&uot;I called Phyllis into my office. I said, ‘I want you out to the School of Technology until further notice.’ She said, ‘Yes, sir.’&uot;

Major said French had many successes and improved programs. And he said of SOT, &uot;This campus has never looked better. It was newer – but never looked better.&uot;

Major also said, &uot;Show me a good program, I’ll show you a good leader.&uot;

High school coordinator Larry Headrick also said the successes of the School of Technology were a tribute to French’s leadership.

He praised her for getting the school’s parking lot paved by the county (a $50,000 project) and for receiving numerous grants for the school. He said both French and Linda Major worked on those grants.

Headrick noted that enrollment at the school increased from 289 students to 513 students and called that a tribute to French as well.

Headrick said SOT changes students’ lives.

He spoke of the school’s culinary arts class, its public safety academy, business and finance academy and its work with BE&K.;

He also said youngsters who cannot do math in a regular school setting come to the School of Technology and are doing it at SOT where it is applied.

While Headrick noted that some students at SOT are &uot;not the easiest kids to work with,&uot; he said, &uot;They need to have a chance and we give them that.&uot;

SOT assistant principal Tim Elliff could not hold back his emotions. And he said of French’s retirement, &uot;This is not the end.&uot;

English teacher Delia Anderson read a statement before a Powerpoint presentation on French’s career at SOT.

&uot;Nearing closure at the end of the 1999-2000 school year, SOT became the ‘phoenix that rose from the ashes’ as Phyllis French took flight at SOT’s new principal during the summer of 2000.&uot;

French used a collaborative team approach to gather teachers and staff to promote shared responsibility.

&uot;She boosted teacher morale from an all-time low to an inspiring high by leading us as a team to believe in ourselves in ways we never thought possible.&uot;

French led staff, students and community volunteers to paint, clean, decorate and restructure departments and to landscape the previously decaying campus.

&uot;She solicited financial aid to add state-of-the-art technology and equipment to academic classrooms and technical departments. In relentless pursuit of turning a dream into a reality, Mrs. French persuaded the county to construct a student and visitor parking area on the barren front lawn. She set academic goals that were not only reached but also surpassed,&uot; the statement said.

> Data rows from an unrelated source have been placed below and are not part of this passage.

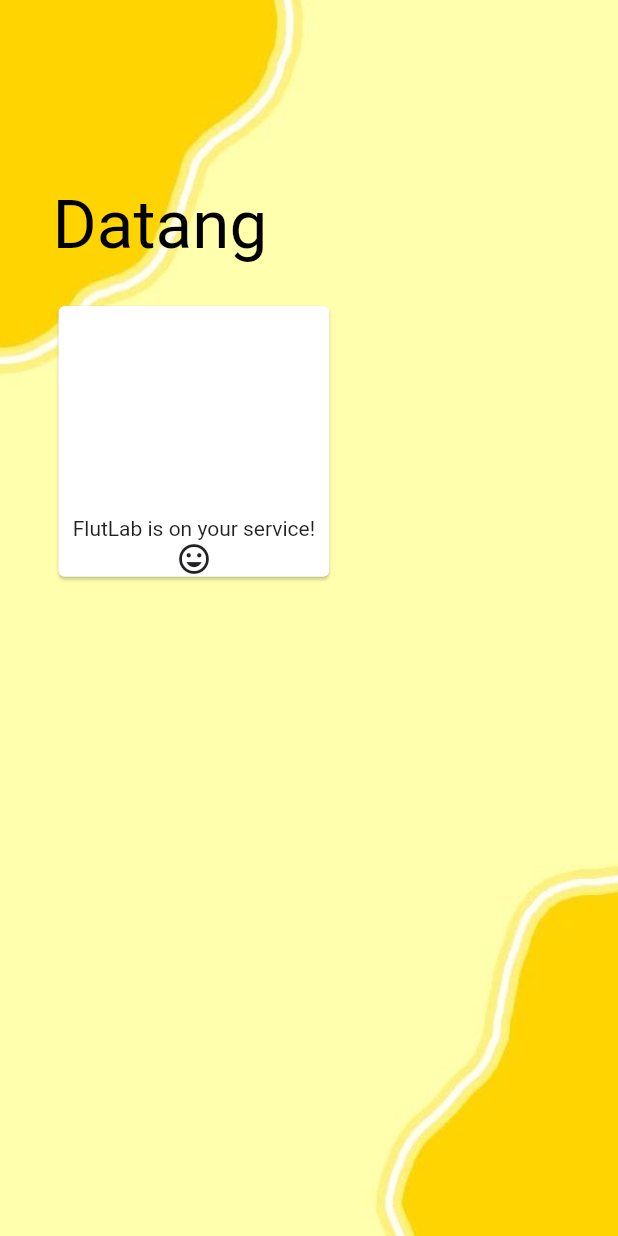
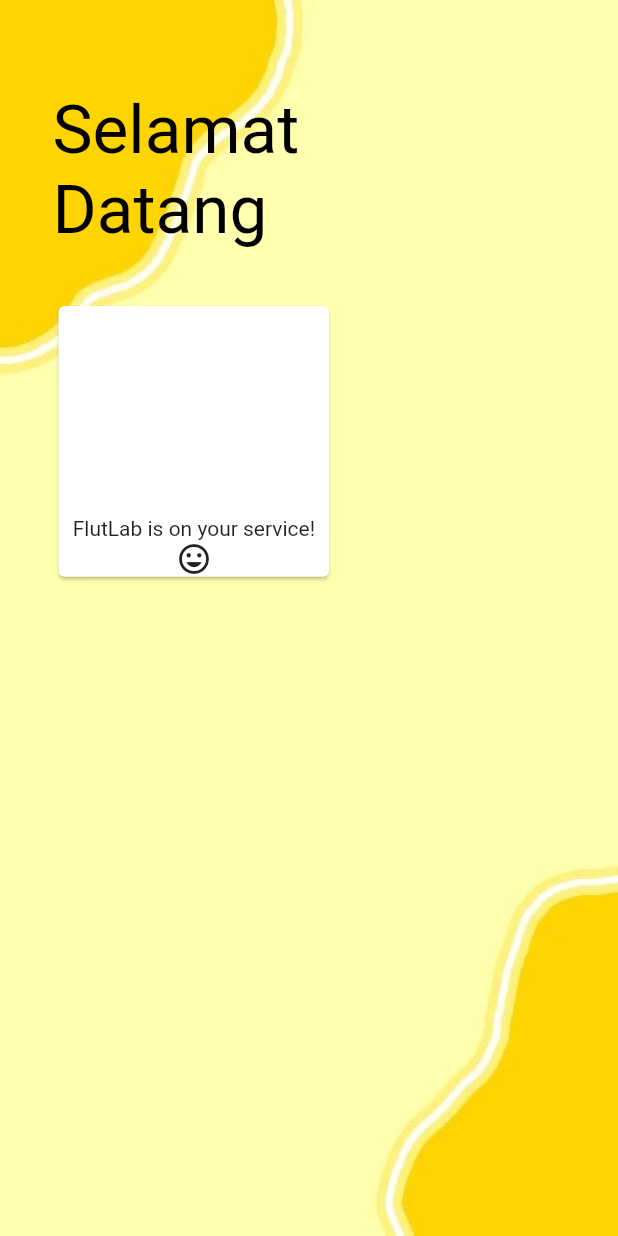
Before and after one commit to Politeknik-Banyuwangi/project-uas-project-uas-kel2-muhammad-royyan-aziz, a Flutter app: the MyRegister screen opened by its route, on a phone screen of 412 x 824 dp. Run offline on Flutter 3.47's test engine with Material 2 defaults, Android fonts, the phone set to English and light mode, and no system bars.

```diff
--- a/lib/register.dart
+++ b/lib/register.dart
@@ -17,9 +17,9 @@ class _MyRegisterState extends State<MyRegister> {
         backgroundColor: Colors.transparent,
         body: Stack(children: [
           Container(
-            padding: EdgeInsets.only(left: 35, top: 70),
+            padding: EdgeInsets.only(left: 35, top: 60),
             child: Text(
-              '\nDatang',
+              'Selamat\nDatang',
               style: TextStyle(color: Colors.black, fontSize: 45),
             ),
           ),
```
Also changed, not shown: 1 other file.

&uot;SOT now houses three schools within one campus with two full-time counselors.&uot; And, &uot;The Career Technical Programs have expanded from eight to now offering 13 diverse fields for certification.&uot;

But, &uot;Much more interestingly, Mrs. French has added additional tutoring services for academic remediation classes, a health class and night school that services all eight county high school’s failing seniors.

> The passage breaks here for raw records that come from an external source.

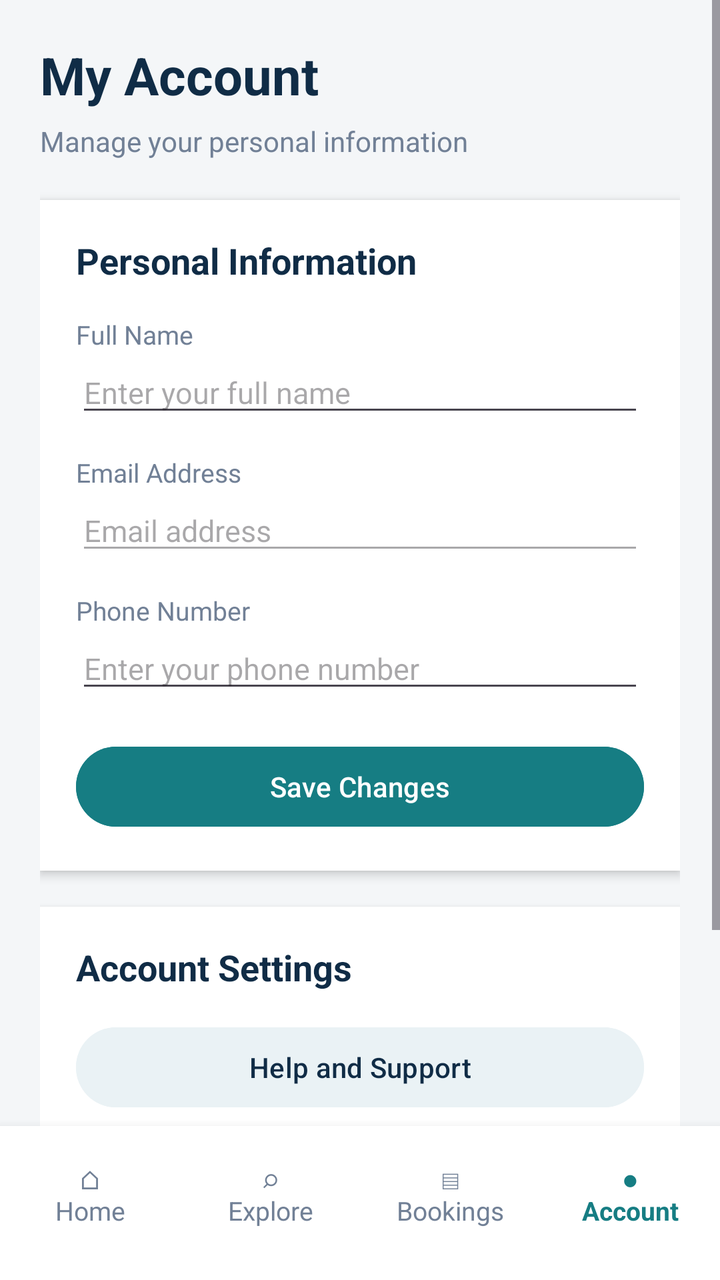
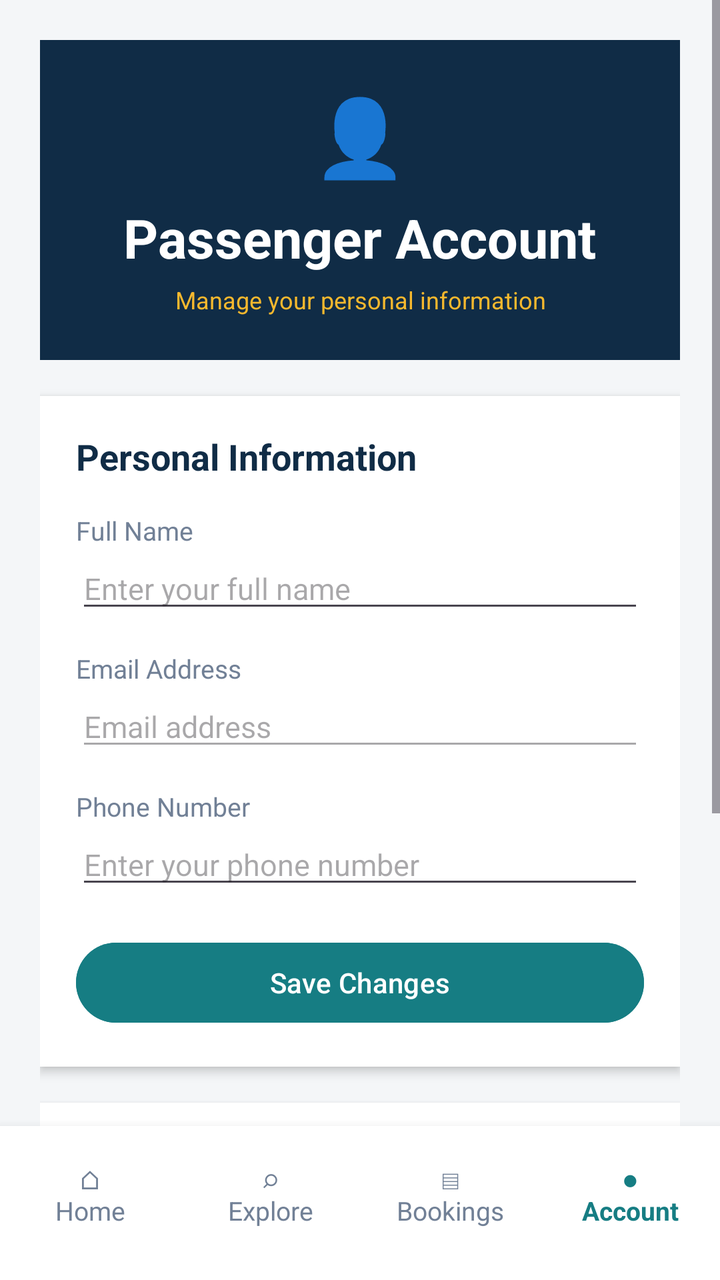

The first picture is an Android layout as it rendered before a commit; the second is the same layout after the commit. The layout source and the unified diff follow.
<!-- AndroidManifest.xml: application theme Theme.RideConnect -->
<!-- res/layout/activity_passenger_account.xml -->
<?xml version="1.0" encoding="utf-8"?>
<LinearLayout
    xmlns:android="http://schemas.android.com/apk/res/android"
    android:layout_width="match_parent"
    android:layout_height="match_parent"
    android:orientation="vertical"
    android:background="@color/screen_background">

    <ScrollView
        android:layout_width="match_parent"
        android:layout_height="0dp"
        android:layout_weight="1"
        android:fillViewport="true">

        <LinearLayout
            android:layout_width="match_parent"
            android:layout_height="wrap_content"
            android:orientation="vertical"
            android:padding="20dp">

            <TextView
                android:layout_width="match_parent"
                android:layout_height="wrap_content"
                android:text="My Account"
                android:textColor="#102C46"
                android:textSize="26sp"
                android:textStyle="bold"
                android:layout_marginBottom="6dp"/>

            <TextView
                android:id="@+id/passengerAccountGreetingText"
                android:layout_width="match_parent"
                android:layout_height="wrap_content"
                android:text="Manage your personal information"
                android:textColor="#718096"
                android:textSize="14sp"
                android:layout_marginBottom="20dp"/>

            

            <LinearLayout
                android:layout_width="match_parent"
                android:layout_height="wrap_content"
                android:orientation="vertical"
                android:padding="18dp"
                android:background="@color/card_white"
                android:elevation="3dp"
                android:layout_marginBottom="18dp">

                <TextView
                    android:layout_width="match_parent"
                    android:layout_height="wrap_content"
                    android:text="Personal Information"
                    android:textColor="#102C46"
                    android:textSize="18sp"
                    android:textStyle="bold"
                    android:layout_marginBottom="16dp"/>

                <TextView
                    android:layout_width="match_parent"
                    android:layout_height="wrap_content"
                    android:text="Full Name"
                    android:textColor="#718096"
                    android:textSize="13sp"/>

                <EditText
                    android:id="@+id/passengerNameInput"
                    android:layout_width="match_parent"
                    android:layout_height="wrap_content"
                    android:hint="Enter your full name"
                    android:inputType="textPersonName"
                    android:singleLine="true"
                    android:textColor="#172B3A"
                    android:textSize="15sp"
                    android:layout_marginBottom="14dp"/>

                <TextView
                    android:layout_width="match_parent"
                    android:layout_height="wrap_content"
                    android:text="Email Address"
                    android:textColor="#718096"
                    android:textSize="13sp"/>

                <EditText
                    android:id="@+id/passengerEmailInput"
                    android:layout_width="match_parent"
                    android:layout_height="wrap_content"
                    android:hint="Email address"
                    android:inputType="textEmailAddress"
                    android:singleLine="true"
                    android:enabled="false"
                    android:textColor="#718096"
                    android:textSize="15sp"
                    android:layout_marginBottom="14dp"/>

                <TextView
                    android:layout_width="match_parent"
                    android:layout_height="wrap_content"
                    android:text="Phone Number"
                    android:textColor="#718096"
                    android:textSize="13sp"/>

                <EditText
                    android:id="@+id/passengerPhoneInput"
                    android:layout_width="match_parent"
                    android:layout_height="wrap_content"
                    android:hint="Enter your phone number"
                    android:inputType="phone"
                    android:singleLine="true"
                    android:textColor="#172B3A"
                    android:textSize="15sp"
                    android:layout_marginBottom="18dp"/>

                <Button
                    android:id="@+id/savePassengerAccountButton"
                    android:layout_width="match_parent"
                    android:layout_height="wrap_content"
                    android:text="Save Changes"
                    android:textColor="#FFFFFF"
                    android:backgroundTint="#167D83"/>

            </LinearLayout>

            

            <LinearLayout
                android:layout_width="match_parent"
                android:layout_height="wrap_content"
                android:orientation="vertical"
                android:padding="18dp"
                android:background="@color/card_white"
                android:elevation="3dp"
                android:layout_marginBottom="18dp">

                <TextView
                    android:layout_width="match_parent"
                    android:layout_height="wrap_content"
                    android:text="Account Settings"
                    android:textColor="#102C46"
                    android:textSize="18sp"
                    android:textStyle="bold"
                    android:layout_marginBottom="14dp"/>

                <Button
                    android:id="@+id/passengerSupportButton"
                    android:layout_width="match_parent"
                    android:layout_height="wrap_content"
                    android:text="Help and Support"
                    android:textColor="#102C46"
                    android:backgroundTint="#EAF2F5"/>

            </LinearLayout>

            

            <Button
                android:id="@+id/passengerLogoutButton"
                android:layout_width="match_parent"
                android:layout_height="wrap_content"
                android:text="Log Out"
                android:textColor="#FFFFFF"
                android:backgroundTint="#D64545"
                android:layout_marginBottom="20dp"/>

        </LinearLayout>

    </ScrollView>

    

    <LinearLayout
        android:id="@+id/passengerAccountBottomNavigation"
        android:layout_width="match_parent"
        android:layout_height="wrap_content"
        android:orientation="horizontal"
        android:gravity="center"
        android:background="@color/card_white"
        android:elevation="8dp"
        android:paddingTop="4dp"
        android:paddingBottom="12dp">

        <TextView
            android:id="@+id/passengerAccountHomeNavItem"
            android:layout_width="0dp"
            android:layout_height="61dp"
            android:layout_weight="1"
            android:gravity="center"
            android:text="⌂\nHome"
            android:textColor="#718096"
            android:textSize="13sp"
            android:clickable="true"
            android:focusable="true"
            android:background="?attr/selectableItemBackground"/>

        <TextView
            android:id="@+id/passengerAccountExploreNavItem"
            android:layout_width="0dp"
            android:layout_height="61dp"
            android:layout_weight="1"
            android:gravity="center"
            android:text="⌕\nExplore"
            android:textColor="#718096"
            android:textSize="13sp"
            android:clickable="true"
            android:focusable="true"
            android:background="?attr/selectableItemBackground"/>

        <TextView
            android:id="@+id/passengerAccountBookingsNavItem"
            android:layout_width="0dp"
            android:layout_height="61dp"
            android:layout_weight="1"
            android:gravity="center"
            android:text="▤\nBookings"
            android:textColor="#718096"
            android:textSize="13sp"
            android:clickable="true"
            android:focusable="true"
            android:background="?attr/selectableItemBackground"/>

        <TextView
            android:id="@+id/passengerAccountNavItem"
            android:layout_width="0dp"
            android:layout_height="61dp"
            android:layout_weight="1"
            android:gravity="center"
            android:text="●\nAccount"
            android:textColor="#167D83"
            android:textStyle="bold"
            android:textSize="13sp"
            android:clickable="true"
            android:focusable="true"
            android:background="?attr/selectableItemBackground"/>

    </LinearLayout>

</LinearLayout>
<!-- resources referenced by this layout -->
<resources>
  <color name="card_white">#FFFFFF</color>
  <color name="screen_background">#F4F6F8</color>
  <style name="Theme.RideConnect" parent="Base.Theme.RideConnect" />
  <style name="Base.Theme.RideConnect" parent="Theme.Material3.Light.NoActionBar">
  
          
          <item name="colorPrimary">@color/navy</item>
          <item name="colorOnPrimary">@color/white</item>
  
          <item name="colorSecondary">@color/teal</item>
          <item name="colorOnSecondary">@color/white</item>
  
          <item name="colorTertiary">@color/gold</item>
          <item name="colorOnTertiary">@color/navy</item>
  
          
          <item name="colorSurface">@color/card_white</item>
          <item name="colorOnSurface">@color/text_primary</item>
  
          
          <item name="android:statusBarColor">@color/navy</item>
          <item name="android:navigationBarColor">@color/card_white</item>
  
          <item name="android:windowLightStatusBar">false</item>
          <item name="android:windowLightNavigationBar">true</item>
  
          
          <item name="android:windowBackground">@color/screen_background</item>
  
          
          <item name="android:colorAccent">@color/teal</item>
  
      </style>
  <color name="navy">#102C46</color>
  <color name="white">#FFFFFFFF</color>
  <color name="teal">#167D83</color>
  <color name="gold">#F2B84B</color>
  <color name="text_primary">#172B3A</color>
</resources>

<!-- the commit's change to res/layout/activity_passenger_account.xml (unified diff, before → after) -->
@@ -18,23 +18,42 @@
             android:orientation="vertical"
             android:padding="20dp">
 
-            <TextView
-                android:layout_width="match_parent"
-                android:layout_height="wrap_content"
-                android:text="My Account"
-                android:textColor="#102C46"
-                android:textSize="26sp"
-                android:textStyle="bold"
-                android:layout_marginBottom="6dp"/>
-
-            <TextView
-                android:id="@+id/passengerAccountGreetingText"
-                android:layout_width="match_parent"
-                android:layout_height="wrap_content"
-                android:text="Manage your personal information"
-                android:textColor="#718096"
-                android:textSize="14sp"
-                android:layout_marginBottom="20dp"/>
+            
+
+            <LinearLayout
+                android:layout_width="match_parent"
+                android:layout_height="160dp"
+                android:orientation="vertical"
+                android:gravity="center"
+                android:background="@color/navy"
+                android:padding="20dp">
+
+                <TextView
+                    android:layout_width="wrap_content"
+                    android:layout_height="wrap_content"
+                    android:text="👤"
+                    android:textSize="38sp"/>
+
+                <TextView
+                    android:layout_width="wrap_content"
+                    android:layout_height="wrap_content"
+                    android:text="Passenger Account"
+                    android:textSize="27sp"
+                    android:textStyle="bold"
+                    android:textColor="@color/white"
+                    android:layout_marginTop="8dp"/>
+
+                <TextView
+                    android:id="@+id/passengerAccountGreetingText"
+                    android:layout_width="wrap_content"
+                    android:layout_height="wrap_content"
+                    android:text="Manage your personal information"
+                    android:textSize="12sp"
+                    android:textColor="#F5B82E"
+                    android:layout_marginTop="5dp"
+                    android:gravity="center"/>
+
+            </LinearLayout>
 
             
 
@@ -45,6 +64,7 @@
                 android:padding="18dp"
                 android:background="@color/card_white"
                 android:elevation="3dp"
+                android:layout_marginTop="18dp"
                 android:layout_marginBottom="18dp">
 
                 <TextView
@@ -185,7 +205,7 @@
             android:layout_height="61dp"
             android:layout_weight="1"
             android:gravity="center"
-            android:text="⌂\nHome"
+            android:text="⌂&#10;Home"
             android:textColor="#718096"
             android:textSize="13sp"
             android:clickable="true"
@@ -198,7 +218,7 @@
             android:layout_height="61dp"
             android:layout_weight="1"
             android:gravity="center"
-            android:text="⌕\nExplore"
+            android:text="⌕&#10;Explore"
             android:textColor="#718096"
             android:textSize="13sp"
             android:clickable="true"
@@ -211,7 +231,7 @@
             android:layout_height="61dp"
             android:layout_weight="1"
             android:gravity="center"
-            android:text="▤\nBookings"
+            android:text="▤&#10;Bookings"
             android:textColor="#718096"
             android:textSize="13sp"
             android:clickable="true"
@@ -224,7 +244,7 @@
             android:layout_height="61dp"
             android:layout_weight="1"
             android:gravity="center"
-            android:text="●\nAccount"
+            android:text="●&#10;Account"
             android:textColor="#167D83"
             android:textStyle="bold"
             android:textSize="13sp"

&uot;She continues to recruit business sponsors. Inspiring school recognition, Mrs. French has led our faculty and staff to achieve SAC accreditation in 2003-2004. Just recently, during spring 2005, SOT has been honored as one of Alabama’s CLAS Banner Schools. Obviously, that’s why she is, without a doubt, the &uot;wind beneath our wings.&uot;

Following the presentation, French said her actual retirement date would be June 29.

&uot;At first I was excited, then I got teary-eyed,&uot; she said.

But she said her husband retired seven years ago and the two were looking forward to doing some things together.

&uot;I’ve never regretted one day being in education … I’ve loved coming to work.&uot;

She said teachers, students and their parents have embraced her.

Student Ashley Pearce said of French, &uot;She’s kind of like a mom to everyone because she cares so much. She’s not like a normal principal, she helps you solve your problems. She doesn’t punish you – she just helps you solve them.&uot;

Career Academy Students at the SOT have also expressed appreciation for French.

Chris Holcombe said, &uot;She made my school experience (at SOT) easier and enjoyable. She was always there to help – if there were scholarships or other opportunities – I knew she would always help me.